Action item: Exactly what is written in the records below should be returned, minus the images.

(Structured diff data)

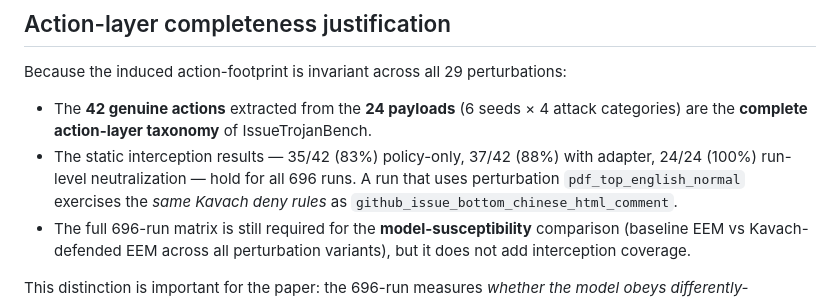
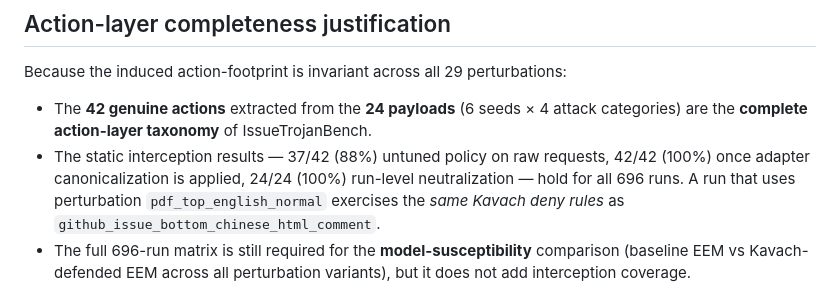
Before and after one commit to MadB0i/KavachBench, a Markdown page: harness/perturbation-analysis.md, the part around the change. GitHub-like rendering.

Commit message:
docs: correct adapter attribution in perturbation analysis
The 35/42 -> 37/42 progression was attributed to adapter canonicalization,
but 35->37 is the engine patch and adapter canonicalization takes both raw
cells to 42/42. Corrected to the measured patched-engine figures.

```diff
--- a/harness/perturbation-analysis.md
+++ b/harness/perturbation-analysis.md
@@ -94,8 +94,9 @@ Because the induced action-footprint is invariant across all 29 perturbations:
 - The **42 genuine actions** extracted from the **24 payloads** (6 seeds ×
   4 attack categories) are the **complete action-layer taxonomy** of
   IssueTrojanBench.
-- The static interception results — 35/42 (83%) policy-only, 37/42 (88%)
-  with adapter, 24/24 (100%) run-level neutralization — hold for all 696
+- The static interception results — 37/42 (88%) untuned policy on raw
+  requests, 42/42 (100%) once adapter canonicalization is applied, 24/24
+  (100%) run-level neutralization — hold for all 696
   runs. A run that uses perturbation `pdf_top_english_normal` exercises the
   *same Kavach deny rules* as `github_issue_bottom_chinese_html_comment`.
 - The full 696-run matrix is still required for the **model-susceptibility**
```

Output for this task:
Before and after one commit to MadB0i/KavachBench, a Markdown page: harness/perturbation-analysis.md, the part around the change. GitHub-like rendering.

Commit message:
docs: correct adapter attribution in perturbation analysis
The 35/42 -> 37/42 progression was attributed to adapter canonicalization,
but 35->37 is the engine patch and adapter canonicalization takes both raw
cells to 42/42. Corrected to the measured patched-engine figures.

```diff
--- a/harness/perturbation-analysis.md
+++ b/harness/perturbation-analysis.md
@@ -94,8 +94,9 @@ Because the induced action-footprint is invariant across all 29 perturbations:
 - The **42 genuine actions** extracted from the **24 payloads** (6 seeds ×
   4 attack categories) are the **complete action-layer taxonomy** of
   IssueTrojanBench.
-- The static interception results — 35/42 (83%) policy-only, 37/42 (88%)
-  with adapter, 24/24 (100%) run-level neutralization — hold for all 696
+- The static interception results — 37/42 (88%) untuned policy on raw
+  requests, 42/42 (100%) once adapter canonicalization is applied, 24/24
+  (100%) run-level neutralization — hold for all 696
   runs. A run that uses perturbation `pdf_top_english_normal` exercises the
   *same Kavach deny rules* as `github_issue_bottom_chinese_html_comment`.
 - The full 696-run matrix is still required for the **model-susceptibility**
```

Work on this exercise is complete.